Labor to integrate the best business systems and the best human systems; then make sure to place the right people in those systems. As you set objectives for this integration and establish measures for it, people come to understand systemic thinking. You create process maps that enable people to actually see that your systems—upstream processes, downstream processes, and cross-stream processes—are integrated and interrelated.

How am I connected to the organization’s values and mission? That’s a system. How do my daily responsibilities contribute to the overall vision of the company? That’s a system. How do our programs for employee growth and well-being integrate with our systems for maximizing the external customer experience? When you are asking those kinds of questions, you are thinking systemically. You are seeking out interconnection and interdependence.

The ultimate connection, of course, is an understanding of how our systems function to meet and exceed the needs of our customers.

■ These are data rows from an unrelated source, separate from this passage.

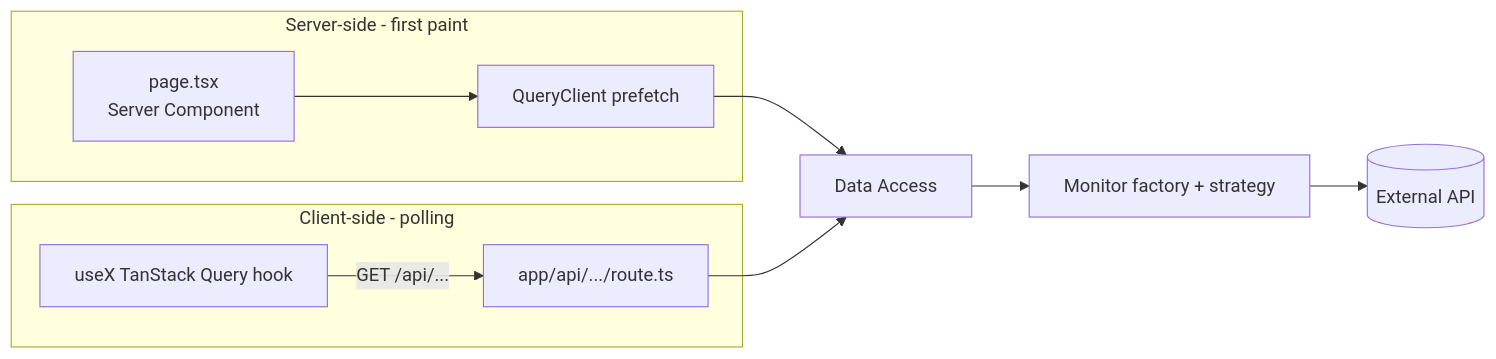
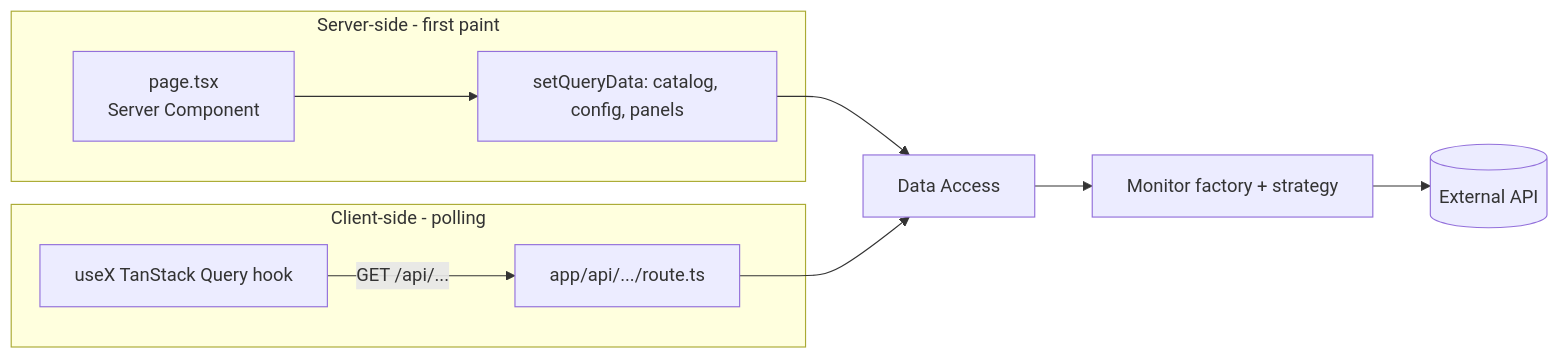
The second of 11 diagrams in apps/docs-site/docs/data-flow.md (webteamuxco/dashboard-monitor), drawn with Mermaid before and after one commit. The commit also changed other lines of this file and 10 other files, not shown here.

````diff
--- a/apps/docs-site/docs/data-flow.md
+++ b/apps/docs-site/docs/data-flow.md
@@ -43,16 +45,16 @@
 ```mermaid
 flowchart LR
     subgraph SSR[Server-side - first paint]
         Page[page.tsx<br/>Server Component]
-        QC[QueryClient prefetch]
+        QC[setQueryData: catalog, config, panels]
         Page --> QC
     end
     subgraph CSR[Client-side - polling]
         Hook[useX TanStack Query hook]
         Hook -->|GET /api/...| Route[app/api/.../route.ts]
     end
     QC --> DA[Data Access]
     Route --> DA
     DA --> Mon[Monitor factory + strategy]
     Mon --> Ext[(External API)]
 ```
````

Business is about acquiring customers, keeping those customers, and deepening trust-based relationships with those customers. Everyone in our organization must clearly understand how their job directly adds value to these three critical components of success.